So much of scientific work is irreproducible. Why is that? What can be done to fix it? In this on-demand webinar organized by Science magazine, experts weigh in on the:
- Impact of the reproducibility crisis on the scientific community and other vested parties
- Importance of understanding how sample quality can impact reproducibility (and technologies that can be easily implemented into workflows to analyze quality)
- Need to identify criteria and standards required to improve drug development and reduce the number of failed experiments
More than half of scientists can’t reproduce their own research

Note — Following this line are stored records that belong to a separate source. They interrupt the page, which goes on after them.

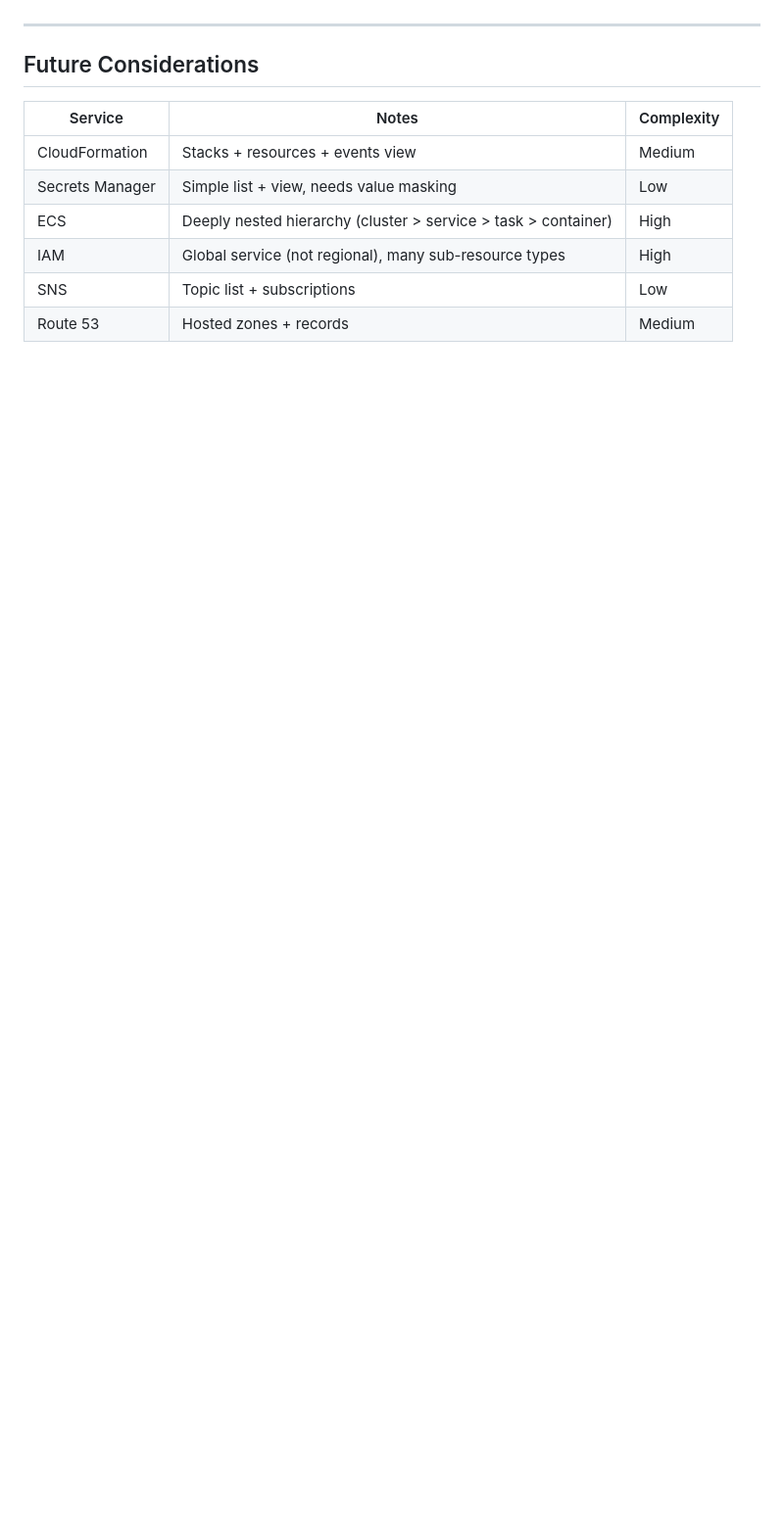
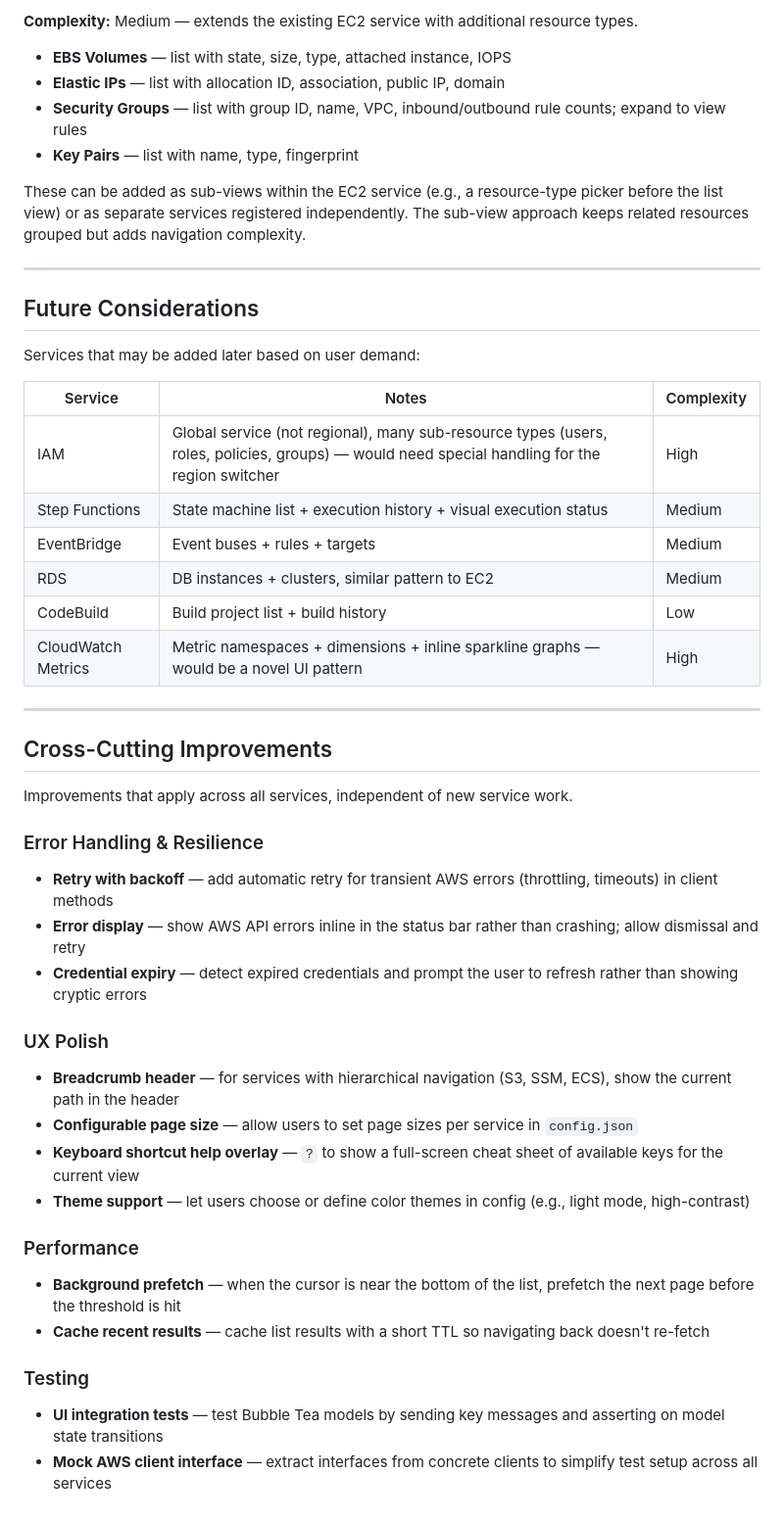
Before and after one commit to Sachamama/sacha, a Markdown page: ROADMAP.md, the part around one of its changes. Shown at 98% size. GitHub-like rendering; blank space fills up the shorter version.

```diff
--- a/ROADMAP.md
+++ b/ROADMAP.md
@@ -93,13 +155,52 @@ Browse instances with state, type, IP, and name tag.
+**Complexity:** Medium — extends the existing EC2 service with additional resource types.
+
+- **EBS Volumes** — list with state, size, type, attached instance, IOPS
+- **Elastic IPs** — list with allocation ID, association, public IP, domain
+- **Security Groups** — list with group ID, name, VPC, inbound/outbound rule counts; expand to view rules
+- **Key Pairs** — list with name, type, fingerprint
+
+These can be added as sub-views within the EC2 service (e.g., a resource-type picker before the list view) or as separate services registered independently. The sub-view approach keeps related resources grouped but adds navigation complexity.
 
 ---
 
 ## Future Considerations
 
+Services that may be added later based on user demand:
+
 | Service | Notes | Complexity |
 |---------|-------|------------|
-| CloudFormation | Stacks + resources + events view | Medium |
-| Secrets Manager | Simple list + view, needs value masking | Low |
-| ECS | Deeply nested hierarchy (cluster > service > task > container) | High |
-| IAM | Global service (not regional), many sub-resource types | High |
-| SNS | Topic list + subscriptions | Low |
-| Route 53 | Hosted zones + records | Medium |
+| IAM | Global service (not regional), many sub-resource types (users, roles, policies, groups) — would need special handling for the region switcher | High |
+| Step Functions | State machine list + execution history + visual execution status | Medium |
+| EventBridge | Event buses + rules + targets | Medium |
+| RDS | DB instances + clusters, similar pattern to EC2 | Medium |
+| CodeBuild | Build project list + build history | Low |
+| CloudWatch Metrics | Metric namespaces + dimensions + inline sparkline graphs — would be a novel UI pattern | High |
+
+---
+
+## Cross-Cutting Improvements
+
+Improvements that apply across all services, independent of new service work.
+
+### Error Handling & Resilience
+
+- **Retry with backoff** — add automatic retry for transient AWS errors (throttling, timeouts) in client methods
+- **Error display** — show AWS API errors inline in the status bar rather than crashing; allow dismissal and retry
+- **Credential expiry** — detect expired credentials and prompt the user to refresh rather than showing cryptic errors
+
+### UX Polish
+
+- **Breadcrumb header** — for services with hierarchical navigation (S3, SSM, ECS), show the current path in the header
+- **Configurable page size** — allow users to set page sizes per service in `config.json`
+- **Keyboard shortcut help overlay** — `?` to show a full-screen cheat sheet of available keys for the current view
+- **Theme support** — let users choose or define color themes in config (e.g., light mode, high-contrast)
+
+### Performance
+
+- **Background prefetch** — when the cursor is near the bottom of the list, prefetch the next page before the threshold is hit
+- **Cache recent results** — cache list results with a short TTL so navigating back doesn't re-fetch
+
+### Testing
+
+- **UI integration tests** — test Bubble Tea models by sending key messages and asserting on model state transitions
+- **Mock AWS client interface** — extract interfaces from concrete clients to simplify test setup across all services
```
Also changed, not shown: other parts of ROADMAP.md (+120 -58 lines).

Science drives us forward, there’s no doubt about it. After all, news outlets and media are continually sharing exciting scientific discoveries and findings: new drugs, therapies and treatments. However, scientific research has never been called into question as much as it has been in the last decade. A great deal of this research can’t be reproduced by other scientists, even if it comes from the best academic institutions and published in the best journals.
In a Nature survey, 70% of 1,576 researchers acknowledged that they have tried and failed to reproduce another scientist’s experiments, and more than 50% couldn’t reproduce their own.
How can so much science be irreproducible? What is driving this crisis and how can we stop it from going any further? How can simple improvements in lab practices, such as sample quality monitoring, boost reproducible research?
In this webinar, John Ioannidis from Stanford University, author of the famous article “Why most published research findings are false?” and Gregor Witte, biophysicist from Ludwig-Maximilian-Universität, answer these questions, discuss broadly about reproducibility and offer concrete solutions to improve the practice of science.